For rare lamb, the internal temperature in the centre of the thickest part of the meat should be 125 to 130 F. For medium-rare it should be 130 to 135 F. Medium lamb should be 140 F, and well-done 150 F.

Another good thing about a butterflied leg of lamb is that, because some parts of it can be thick and others thinner, you usually end up with meat of varying degrees of doneness -- which is great if you have some guests who like to eat lamb rare, and others who like it more well done.

Eric Akis is the author of the recently published Everyone Can Cook Slow Cooker Meals. His columns appear in the Life section Wednesday and Sunday.


Garlic-Studded Butterflied Leg of Lamb With Herbs and Citrus

In this recipe, boneless lamb leg is tastily marinated and flecked with aromatic slices of garlic. When slicing, be sure to do so against the grain of the meat.

Preparation time: 20 minutes, plus 8 hours marinating time

Cooking time: About 50 minutes

Makes: 8 servings

3 Tbsp chopped fresh mint

3 Tbsp chopped fresh rosemary

3 Tbsp extra virgin olive oil

2 tsp finely grated lemon zest

2 Tbsp lemon juice

2 tsp finely grated orange zest

1/4 cup orange juice

2 Tbsp balsamic vinegar

3 Tbsp whole grain Dijon mustard

n freshly ground black pepper to taste

1 (5-6 lb.) butterflied leg of lamb

6 large garlic cloves, thickly sliced

n salt to taste

2 1/2 cups lamb or beef stock

Make the marinade by combining the first 10 ingredients in a large, sided dish or bowl. With a sharp paring knife, make numerous slits in the lamb and insert the garlic slices into them. Set the lamb in the dish or bowl and turn to coat with the marinade. Cover, marinate and refrigerate the lamb for 8 hours, turning occasionally.
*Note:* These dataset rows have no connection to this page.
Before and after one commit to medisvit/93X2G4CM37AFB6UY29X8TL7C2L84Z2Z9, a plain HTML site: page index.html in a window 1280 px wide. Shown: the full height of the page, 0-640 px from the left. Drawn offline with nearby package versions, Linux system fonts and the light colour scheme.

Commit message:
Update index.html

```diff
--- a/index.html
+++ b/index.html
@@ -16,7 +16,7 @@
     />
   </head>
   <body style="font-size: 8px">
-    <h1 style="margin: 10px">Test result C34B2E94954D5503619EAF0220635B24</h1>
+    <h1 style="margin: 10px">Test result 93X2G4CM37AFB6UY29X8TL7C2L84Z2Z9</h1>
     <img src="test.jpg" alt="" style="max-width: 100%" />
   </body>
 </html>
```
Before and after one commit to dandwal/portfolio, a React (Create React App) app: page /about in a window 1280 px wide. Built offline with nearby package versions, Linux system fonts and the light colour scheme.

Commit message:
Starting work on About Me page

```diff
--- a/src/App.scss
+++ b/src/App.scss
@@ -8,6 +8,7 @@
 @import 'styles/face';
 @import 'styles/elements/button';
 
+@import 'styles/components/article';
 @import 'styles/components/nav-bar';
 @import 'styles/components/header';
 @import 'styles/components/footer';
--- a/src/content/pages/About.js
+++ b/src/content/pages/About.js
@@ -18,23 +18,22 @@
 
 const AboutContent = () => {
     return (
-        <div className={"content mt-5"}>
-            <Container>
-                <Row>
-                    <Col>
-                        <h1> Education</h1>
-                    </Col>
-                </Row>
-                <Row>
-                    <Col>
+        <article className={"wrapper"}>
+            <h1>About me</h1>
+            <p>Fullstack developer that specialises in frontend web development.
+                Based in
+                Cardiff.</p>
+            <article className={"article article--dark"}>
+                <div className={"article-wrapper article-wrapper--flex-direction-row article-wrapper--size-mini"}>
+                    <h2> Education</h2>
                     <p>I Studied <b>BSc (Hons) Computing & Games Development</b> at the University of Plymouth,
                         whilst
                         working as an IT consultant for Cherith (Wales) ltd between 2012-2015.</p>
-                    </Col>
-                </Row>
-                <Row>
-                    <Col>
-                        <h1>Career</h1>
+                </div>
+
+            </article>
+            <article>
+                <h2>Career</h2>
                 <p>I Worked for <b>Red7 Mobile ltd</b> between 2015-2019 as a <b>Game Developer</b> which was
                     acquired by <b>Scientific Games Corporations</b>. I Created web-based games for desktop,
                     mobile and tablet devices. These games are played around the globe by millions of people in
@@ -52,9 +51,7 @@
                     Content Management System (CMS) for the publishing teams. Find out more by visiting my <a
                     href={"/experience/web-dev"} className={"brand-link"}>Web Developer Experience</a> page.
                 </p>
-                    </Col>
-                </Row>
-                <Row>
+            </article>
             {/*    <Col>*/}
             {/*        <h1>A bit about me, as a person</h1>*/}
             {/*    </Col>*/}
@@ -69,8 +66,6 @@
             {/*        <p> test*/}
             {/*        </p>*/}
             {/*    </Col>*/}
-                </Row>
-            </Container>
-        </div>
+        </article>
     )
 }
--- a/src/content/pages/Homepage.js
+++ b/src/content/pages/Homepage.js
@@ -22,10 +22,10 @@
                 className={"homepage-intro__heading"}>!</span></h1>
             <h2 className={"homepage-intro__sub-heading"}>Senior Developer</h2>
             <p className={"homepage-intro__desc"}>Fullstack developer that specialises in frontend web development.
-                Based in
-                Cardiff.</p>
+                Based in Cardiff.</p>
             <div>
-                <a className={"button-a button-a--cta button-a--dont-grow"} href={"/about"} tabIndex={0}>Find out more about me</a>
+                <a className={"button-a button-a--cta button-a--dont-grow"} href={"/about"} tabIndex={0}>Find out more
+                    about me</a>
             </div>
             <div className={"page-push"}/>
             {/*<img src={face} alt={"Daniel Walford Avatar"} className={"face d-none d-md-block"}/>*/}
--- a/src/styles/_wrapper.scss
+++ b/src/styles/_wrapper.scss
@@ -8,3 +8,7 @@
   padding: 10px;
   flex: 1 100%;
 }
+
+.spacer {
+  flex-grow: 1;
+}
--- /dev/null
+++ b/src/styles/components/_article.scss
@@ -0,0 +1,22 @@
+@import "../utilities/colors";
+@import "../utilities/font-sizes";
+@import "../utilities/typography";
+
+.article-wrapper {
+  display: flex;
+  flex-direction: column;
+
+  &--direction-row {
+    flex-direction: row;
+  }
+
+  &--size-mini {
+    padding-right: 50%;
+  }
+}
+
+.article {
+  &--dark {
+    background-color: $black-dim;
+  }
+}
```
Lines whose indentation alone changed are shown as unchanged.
Preheat the oven to 450 F. Set the lamb in a shallow-sided roasting pan, fat side up. Spoon the marinade over the lamb; season with salt.

Roast the lamb for 20 minutes, and then reduce the heat to 325 F and cook to the desired doneness, about 30 minutes more for medium-rare.

When the lamb is cooked, set on a platter, tent with foil and rest 15 minutes. While the lamb rests, make jus to serve with it. To do so, skim excess fat from the surface of the liquid in the roasting pan. Set the roasting pan on the stovetop over medium-high heat. Pour in the stock, bring to a simmer and simmer 5 minutes.

Slice the lamb and arrange on a platter. Serve the jus in sauceboat alongside.

If there is a cooking issue that has you scratching your head, send your question to Eric by e-mail at eakis@timescolonist.

com, by fax to Ask Eric at 250-380-5353 or by regular mail to Ask Eric, Times Colonist, 2621 Douglas St., V8T 4M2